___ PROVIDED RECORDS
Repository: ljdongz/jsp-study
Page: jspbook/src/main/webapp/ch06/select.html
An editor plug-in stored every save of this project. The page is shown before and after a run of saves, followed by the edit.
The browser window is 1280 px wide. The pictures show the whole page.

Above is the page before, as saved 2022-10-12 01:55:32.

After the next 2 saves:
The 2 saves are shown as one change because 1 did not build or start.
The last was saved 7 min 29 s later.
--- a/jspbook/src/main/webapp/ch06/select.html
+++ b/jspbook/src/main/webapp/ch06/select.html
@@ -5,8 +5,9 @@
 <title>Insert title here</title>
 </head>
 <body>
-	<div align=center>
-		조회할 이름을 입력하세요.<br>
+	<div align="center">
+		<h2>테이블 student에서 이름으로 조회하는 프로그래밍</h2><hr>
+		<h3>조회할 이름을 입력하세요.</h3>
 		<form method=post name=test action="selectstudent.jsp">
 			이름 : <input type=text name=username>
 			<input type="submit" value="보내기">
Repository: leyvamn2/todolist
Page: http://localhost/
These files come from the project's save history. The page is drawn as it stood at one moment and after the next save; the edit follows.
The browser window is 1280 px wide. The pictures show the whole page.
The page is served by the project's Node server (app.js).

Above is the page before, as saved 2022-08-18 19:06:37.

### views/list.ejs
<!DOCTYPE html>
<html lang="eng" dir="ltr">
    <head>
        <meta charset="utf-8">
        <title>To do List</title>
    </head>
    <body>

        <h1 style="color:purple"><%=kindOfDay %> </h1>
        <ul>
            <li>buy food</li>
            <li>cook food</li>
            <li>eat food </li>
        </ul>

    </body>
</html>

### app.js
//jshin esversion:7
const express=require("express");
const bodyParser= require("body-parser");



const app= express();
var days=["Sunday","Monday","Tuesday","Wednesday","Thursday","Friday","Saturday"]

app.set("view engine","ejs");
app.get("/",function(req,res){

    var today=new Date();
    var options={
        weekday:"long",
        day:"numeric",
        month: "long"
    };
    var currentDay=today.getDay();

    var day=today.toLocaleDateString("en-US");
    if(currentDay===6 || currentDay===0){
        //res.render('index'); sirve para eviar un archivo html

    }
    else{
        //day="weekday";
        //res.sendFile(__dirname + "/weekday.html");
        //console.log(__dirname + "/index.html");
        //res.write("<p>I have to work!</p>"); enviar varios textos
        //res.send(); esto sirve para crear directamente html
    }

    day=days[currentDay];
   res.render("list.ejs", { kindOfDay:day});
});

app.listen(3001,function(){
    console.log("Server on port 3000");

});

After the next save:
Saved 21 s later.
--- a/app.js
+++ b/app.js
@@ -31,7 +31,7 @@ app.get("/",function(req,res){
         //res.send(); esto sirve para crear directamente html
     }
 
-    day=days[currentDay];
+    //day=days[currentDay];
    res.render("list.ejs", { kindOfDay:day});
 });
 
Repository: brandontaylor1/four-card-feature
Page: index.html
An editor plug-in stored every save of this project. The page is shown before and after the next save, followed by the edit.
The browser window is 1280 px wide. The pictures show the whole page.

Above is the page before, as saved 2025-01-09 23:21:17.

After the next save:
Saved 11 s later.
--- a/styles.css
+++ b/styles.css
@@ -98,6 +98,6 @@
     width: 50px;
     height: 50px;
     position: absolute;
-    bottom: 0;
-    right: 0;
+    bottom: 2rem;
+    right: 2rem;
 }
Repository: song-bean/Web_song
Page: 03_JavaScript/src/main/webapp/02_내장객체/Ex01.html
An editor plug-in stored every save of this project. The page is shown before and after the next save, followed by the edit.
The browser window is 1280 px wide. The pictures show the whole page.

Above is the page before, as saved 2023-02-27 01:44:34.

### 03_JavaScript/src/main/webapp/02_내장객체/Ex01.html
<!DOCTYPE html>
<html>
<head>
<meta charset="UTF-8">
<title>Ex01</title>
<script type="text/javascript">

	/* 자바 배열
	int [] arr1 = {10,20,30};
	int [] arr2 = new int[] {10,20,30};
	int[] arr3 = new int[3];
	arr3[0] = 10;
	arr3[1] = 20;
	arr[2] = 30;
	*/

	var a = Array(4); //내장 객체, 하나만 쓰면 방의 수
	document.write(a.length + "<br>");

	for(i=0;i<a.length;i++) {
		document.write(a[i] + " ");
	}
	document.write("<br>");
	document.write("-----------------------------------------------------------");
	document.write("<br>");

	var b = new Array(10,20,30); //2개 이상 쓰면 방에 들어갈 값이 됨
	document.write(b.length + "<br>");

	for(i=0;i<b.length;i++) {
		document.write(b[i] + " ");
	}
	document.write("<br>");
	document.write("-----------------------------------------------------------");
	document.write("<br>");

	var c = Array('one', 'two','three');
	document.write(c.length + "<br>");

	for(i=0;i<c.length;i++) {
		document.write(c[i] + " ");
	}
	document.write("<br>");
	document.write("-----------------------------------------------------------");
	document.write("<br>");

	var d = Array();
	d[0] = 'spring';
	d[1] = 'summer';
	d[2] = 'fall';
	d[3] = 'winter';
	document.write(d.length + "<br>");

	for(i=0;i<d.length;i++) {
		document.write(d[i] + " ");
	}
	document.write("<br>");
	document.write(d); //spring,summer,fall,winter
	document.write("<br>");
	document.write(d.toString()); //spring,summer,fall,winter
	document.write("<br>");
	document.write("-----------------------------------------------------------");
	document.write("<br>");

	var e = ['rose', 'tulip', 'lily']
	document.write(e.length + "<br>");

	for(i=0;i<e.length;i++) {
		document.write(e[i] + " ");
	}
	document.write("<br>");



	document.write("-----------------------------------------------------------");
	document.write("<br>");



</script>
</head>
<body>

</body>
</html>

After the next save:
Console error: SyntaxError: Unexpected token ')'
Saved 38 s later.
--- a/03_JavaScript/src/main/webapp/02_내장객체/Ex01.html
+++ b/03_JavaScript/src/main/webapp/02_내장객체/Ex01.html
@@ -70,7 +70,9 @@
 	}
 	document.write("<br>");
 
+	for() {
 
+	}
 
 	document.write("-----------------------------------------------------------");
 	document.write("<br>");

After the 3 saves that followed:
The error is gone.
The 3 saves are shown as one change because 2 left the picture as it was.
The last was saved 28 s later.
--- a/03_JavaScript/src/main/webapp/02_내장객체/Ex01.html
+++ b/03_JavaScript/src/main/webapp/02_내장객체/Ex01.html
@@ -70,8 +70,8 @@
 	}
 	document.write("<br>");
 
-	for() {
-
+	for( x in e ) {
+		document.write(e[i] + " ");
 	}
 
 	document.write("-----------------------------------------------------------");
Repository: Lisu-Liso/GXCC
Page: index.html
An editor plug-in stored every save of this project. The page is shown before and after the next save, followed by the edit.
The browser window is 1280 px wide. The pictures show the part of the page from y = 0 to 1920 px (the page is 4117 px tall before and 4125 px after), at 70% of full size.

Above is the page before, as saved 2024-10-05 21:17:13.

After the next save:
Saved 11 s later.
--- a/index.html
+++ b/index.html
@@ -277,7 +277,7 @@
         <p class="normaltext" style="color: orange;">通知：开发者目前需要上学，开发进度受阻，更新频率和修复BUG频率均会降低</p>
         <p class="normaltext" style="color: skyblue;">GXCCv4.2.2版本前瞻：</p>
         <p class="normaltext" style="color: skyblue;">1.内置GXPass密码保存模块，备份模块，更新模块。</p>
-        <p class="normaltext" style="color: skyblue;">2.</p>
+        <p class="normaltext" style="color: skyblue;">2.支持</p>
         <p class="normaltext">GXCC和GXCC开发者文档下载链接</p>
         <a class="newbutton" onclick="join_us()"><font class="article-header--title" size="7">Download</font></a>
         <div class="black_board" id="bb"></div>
______
# TASK INSTRUCTIONS
Would you give the data above again, exactly as written?

# RESULT BELOW
Repository: ljdongz/jsp-study
Page: jspbook/src/main/webapp/ch06/select.html
An editor plug-in stored every save of this project. The page is shown before and after a run of saves, followed by the edit.
The browser window is 1280 px wide. The pictures show the whole page.

Above is the page before, as saved 2022-10-12 01:55:32.

After the next 2 saves:
The 2 saves are shown as one change because 1 did not build or start.
The last was saved 7 min 29 s later.
--- a/jspbook/src/main/webapp/ch06/select.html
+++ b/jspbook/src/main/webapp/ch06/select.html
@@ -5,8 +5,9 @@
 <title>Insert title here</title>
 </head>
 <body>
-	<div align=center>
-		조회할 이름을 입력하세요.<br>
+	<div align="center">
+		<h2>테이블 student에서 이름으로 조회하는 프로그래밍</h2><hr>
+		<h3>조회할 이름을 입력하세요.</h3>
 		<form method=post name=test action="selectstudent.jsp">
 			이름 : <input type=text name=username>
 			<input type="submit" value="보내기">
Repository: leyvamn2/todolist
Page: http://localhost/
These files come from the project's save history. The page is drawn as it stood at one moment and after the next save; the edit follows.
The browser window is 1280 px wide. The pictures show the whole page.
The page is served by the project's Node server (app.js).

Above is the page before, as saved 2022-08-18 19:06:37.

### views/list.ejs
<!DOCTYPE html>
<html lang="eng" dir="ltr">
    <head>
        <meta charset="utf-8">
        <title>To do List</title>
    </head>
    <body>

        <h1 style="color:purple"><%=kindOfDay %> </h1>
        <ul>
            <li>buy food</li>
            <li>cook food</li>
            <li>eat food </li>
        </ul>

    </body>
</html>

### app.js
//jshin esversion:7
const express=require("express");
const bodyParser= require("body-parser");



const app= express();
var days=["Sunday","Monday","Tuesday","Wednesday","Thursday","Friday","Saturday"]

app.set("view engine","ejs");
app.get("/",function(req,res){

    var today=new Date();
    var options={
        weekday:"long",
        day:"numeric",
        month: "long"
    };
    var currentDay=today.getDay();

    var day=today.toLocaleDateString("en-US");
    if(currentDay===6 || currentDay===0){
        //res.render('index'); sirve para eviar un archivo html

    }
    else{
        //day="weekday";
        //res.sendFile(__dirname + "/weekday.html");
        //console.log(__dirname + "/index.html");
        //res.write("<p>I have to work!</p>"); enviar varios textos
        //res.send(); esto sirve para crear directamente html
    }

    day=days[currentDay];
   res.render("list.ejs", { kindOfDay:day});
});

app.listen(3001,function(){
    console.log("Server on port 3000");

});

After the next save:
Saved 21 s later.
--- a/app.js
+++ b/app.js
@@ -31,7 +31,7 @@ app.get("/",function(req,res){
         //res.send(); esto sirve para crear directamente html
     }
 
-    day=days[currentDay];
+    //day=days[currentDay];
    res.render("list.ejs", { kindOfDay:day});
 });
 
Repository: brandontaylor1/four-card-feature
Page: index.html
An editor plug-in stored every save of this project. The page is shown before and after the next save, followed by the edit.
The browser window is 1280 px wide. The pictures show the whole page.

Above is the page before, as saved 2025-01-09 23:21:17.

After the next save:
Saved 11 s later.
--- a/styles.css
+++ b/styles.css
@@ -98,6 +98,6 @@
     width: 50px;
     height: 50px;
     position: absolute;
-    bottom: 0;
-    right: 0;
+    bottom: 2rem;
+    right: 2rem;
 }
Repository: song-bean/Web_song
Page: 03_JavaScript/src/main/webapp/02_내장객체/Ex01.html
An editor plug-in stored every save of this project. The page is shown before and after the next save, followed by the edit.
The browser window is 1280 px wide. The pictures show the whole page.

Above is the page before, as saved 2023-02-27 01:44:34.

### 03_JavaScript/src/main/webapp/02_내장객체/Ex01.html
<!DOCTYPE html>
<html>
<head>
<meta charset="UTF-8">
<title>Ex01</title>
<script type="text/javascript">

	/* 자바 배열
	int [] arr1 = {10,20,30};
	int [] arr2 = new int[] {10,20,30};
	int[] arr3 = new int[3];
	arr3[0] = 10;
	arr3[1] = 20;
	arr[2] = 30;
	*/

	var a = Array(4); //내장 객체, 하나만 쓰면 방의 수
	document.write(a.length + "<br>");

	for(i=0;i<a.length;i++) {
		document.write(a[i] + " ");
	}
	document.write("<br>");
	document.write("-----------------------------------------------------------");
	document.write("<br>");

	var b = new Array(10,20,30); //2개 이상 쓰면 방에 들어갈 값이 됨
	document.write(b.length + "<br>");

	for(i=0;i<b.length;i++) {
		document.write(b[i] + " ");
	}
	document.write("<br>");
	document.write("-----------------------------------------------------------");
	document.write("<br>");

	var c = Array('one', 'two','three');
	document.write(c.length + "<br>");

	for(i=0;i<c.length;i++) {
		document.write(c[i] + " ");
	}
	document.write("<br>");
	document.write("-----------------------------------------------------------");
	document.write("<br>");

	var d = Array();
	d[0] = 'spring';
	d[1] = 'summer';
	d[2] = 'fall';
	d[3] = 'winter';
	document.write(d.length + "<br>");

	for(i=0;i<d.length;i++) {
		document.write(d[i] + " ");
	}
	document.write("<br>");
	document.write(d); //spring,summer,fall,winter
	document.write("<br>");
	document.write(d.toString()); //spring,summer,fall,winter
	document.write("<br>");
	document.write("-----------------------------------------------------------");
	document.write("<br>");

	var e = ['rose', 'tulip', 'lily']
	document.write(e.length + "<br>");

	for(i=0;i<e.length;i++) {
		document.write(e[i] + " ");
	}
	document.write("<br>");



	document.write("-----------------------------------------------------------");
	document.write("<br>");



</script>
</head>
<body>

</body>
</html>

After the next save:
Console error: SyntaxError: Unexpected token ')'
Saved 38 s later.
--- a/03_JavaScript/src/main/webapp/02_내장객체/Ex01.html
+++ b/03_JavaScript/src/main/webapp/02_내장객체/Ex01.html
@@ -70,7 +70,9 @@
 	}
 	document.write("<br>");
 
+	for() {
 
+	}
 
 	document.write("-----------------------------------------------------------");
 	document.write("<br>");

After the 3 saves that followed:
The error is gone.
The 3 saves are shown as one change because 2 left the picture as it was.
The last was saved 28 s later.
--- a/03_JavaScript/src/main/webapp/02_내장객체/Ex01.html
+++ b/03_JavaScript/src/main/webapp/02_내장객체/Ex01.html
@@ -70,8 +70,8 @@
 	}
 	document.write("<br>");
 
-	for() {
-
+	for( x in e ) {
+		document.write(e[i] + " ");
 	}
 
 	document.write("-----------------------------------------------------------");
Repository: Lisu-Liso/GXCC
Page: index.html
An editor plug-in stored every save of this project. The page is shown before and after the next save, followed by the edit.
The browser window is 1280 px wide. The pictures show the part of the page from y = 0 to 1920 px (the page is 4117 px tall before and 4125 px after), at 70% of full size.

Above is the page before, as saved 2024-10-05 21:17:13.

After the next save:
Saved 11 s later.
--- a/index.html
+++ b/index.html
@@ -277,7 +277,7 @@
         <p class="normaltext" style="color: orange;">通知：开发者目前需要上学，开发进度受阻，更新频率和修复BUG频率均会降低</p>
         <p class="normaltext" style="color: skyblue;">GXCCv4.2.2版本前瞻：</p>
         <p class="normaltext" style="color: skyblue;">1.内置GXPass密码保存模块，备份模块，更新模块。</p>
-        <p class="normaltext" style="color: skyblue;">2.</p>
+        <p class="normaltext" style="color: skyblue;">2.支持</p>
         <p class="normaltext">GXCC和GXCC开发者文档下载链接</p>
         <a class="newbutton" onclick="join_us()"><font class="article-header--title" size="7">Download</font></a>
         <div class="black_board" id="bb"></div>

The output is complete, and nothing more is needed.